Where do you place religion? Do you dismiss or set apart New Age from other religions or places in society?
In New Age Spirituality: Rethinking Religion, Dr. Ingvild Gilhus1, Professor of Cultural Studies and Religion at University of Bergen Norway, maps contemporary “lived” religion into four “spaces”2 within the whole of society.
Four “Spaces” of Religion: There, Here, Anywhere, and Everywhere
|There||Civic, national, imperial religion||Temples and monuments, sacred kingships (royalty), hereditary priesthoods, sacrifice and writings||“Divine” Emperor of Japan, Kabba- sacred stone of Mecca, 14th incarnation of the Dalai Lama, Sharia Law|
|Here||Domestic religion, primarily in homes and burial sites||Family, past and future generations, continuity of family and society||Family rituals, especially meals, gravesite and ancestral ceremonies|
|Anywhere||Religion between ‘There’ and ‘Here’||Marketplace of religious entrepreneurs, associations, including astrologists, psychics||Religious specialists selling magical formulas, casting horoscopes, holding out prospects of a better afterlife|
|Everywhere||Media, public communications, embedded in popular culture: internet, TV, movies, computer games, cultural dialogue||Modern mediatization of religion and the supernatural||Advertisements for oracles and healers in newspapers, TV shows about ghosts and paranormal. Often interactive or call-in|
“New Age” is seen as a peculiar type of religion. This impression is misleading. So-called New Age includes astrology, divination, healing, magic, communication with superhuman beings and many other “spiritual” practices. These practices have much in common with the oldest and most durable forms of religion we know, concludes Gilhus3. New Age fits all the basic forms of religion and is not something peculiar.
By examining religion “there, here, anywhere and everywhere” we see New Age spiritualities as part of the whole “space” of religion in contemporary society3. In the last 20 years, the internet and digital technology has accelerated religion “everywhere” in the mediatized space of religion.

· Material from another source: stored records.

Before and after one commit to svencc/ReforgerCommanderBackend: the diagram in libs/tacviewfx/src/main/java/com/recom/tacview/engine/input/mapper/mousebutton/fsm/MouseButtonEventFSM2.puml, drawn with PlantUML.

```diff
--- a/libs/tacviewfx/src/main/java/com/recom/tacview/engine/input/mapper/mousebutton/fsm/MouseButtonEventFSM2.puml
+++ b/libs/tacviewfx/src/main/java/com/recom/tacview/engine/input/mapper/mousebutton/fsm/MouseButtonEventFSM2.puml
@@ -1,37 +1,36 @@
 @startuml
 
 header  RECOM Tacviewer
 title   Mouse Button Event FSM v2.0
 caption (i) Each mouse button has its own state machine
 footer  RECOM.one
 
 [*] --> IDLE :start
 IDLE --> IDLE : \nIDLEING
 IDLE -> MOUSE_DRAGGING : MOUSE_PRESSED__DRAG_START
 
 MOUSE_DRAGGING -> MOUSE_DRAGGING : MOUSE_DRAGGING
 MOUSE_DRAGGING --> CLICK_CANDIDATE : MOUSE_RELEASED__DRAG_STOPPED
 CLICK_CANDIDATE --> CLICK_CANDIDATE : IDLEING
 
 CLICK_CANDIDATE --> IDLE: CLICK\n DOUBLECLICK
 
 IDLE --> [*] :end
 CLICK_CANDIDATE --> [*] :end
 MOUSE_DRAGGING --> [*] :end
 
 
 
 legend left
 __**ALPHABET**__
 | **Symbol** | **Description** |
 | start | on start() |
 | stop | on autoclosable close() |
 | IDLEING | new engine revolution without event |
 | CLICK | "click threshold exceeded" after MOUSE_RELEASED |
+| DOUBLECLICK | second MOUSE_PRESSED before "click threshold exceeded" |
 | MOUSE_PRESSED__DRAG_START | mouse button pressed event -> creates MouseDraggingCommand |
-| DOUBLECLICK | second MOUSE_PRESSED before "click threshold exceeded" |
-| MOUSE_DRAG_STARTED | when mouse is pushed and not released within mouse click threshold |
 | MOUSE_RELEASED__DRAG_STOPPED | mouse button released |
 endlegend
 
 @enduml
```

There is no ranking between the four spaces. Gilhus claims they all are equally valuable to the whole. The spaces of religion anywhere and everywhere are often labelled as new religious movements, new age, spirituality, alternative movement, and holism3. The terms “new” or “alternative” tends to separate religion “anywhere” and “everywhere” apart from traditional or conventional religion in the “there” and “here” spaces. In actuality, the four religious spaces interact and reinforce each other in contemporary society.
Instead of dismissing or setting apart so-called New Age spiritualities and practices we should recognize these are part of contemporary religion there, here, anywhere, and everywhere— all over the place.
Question for readers: Do you see an increase or decrease in “religion” in contemporary society?
See my index of posts inspired by the book, New Age Spirituality: Rethinking Religion.
- Ingvild Saelid Gilhus, Professor of Cultural Studies and Religion at University of Bergen Norway. She is author of ‘Laughing Gods, Weeping Virgins: Laughter in the History of Religion’, ‘Animals, Gods and Humans: Changing Attitudes to Animals in Greek, Roman and Early Christian Thought’, and other books and articles of religious studies.
- Gilhus’ model is from “All Over the Place: The Contribution of New Age To A Spatial Model of Religion” ch 2: p38-39 of New Age Spirituality: Rethinking Religion edited by Sutcliffe and Gilhus. Acumen: UK. 2013. Print.
- ibid p47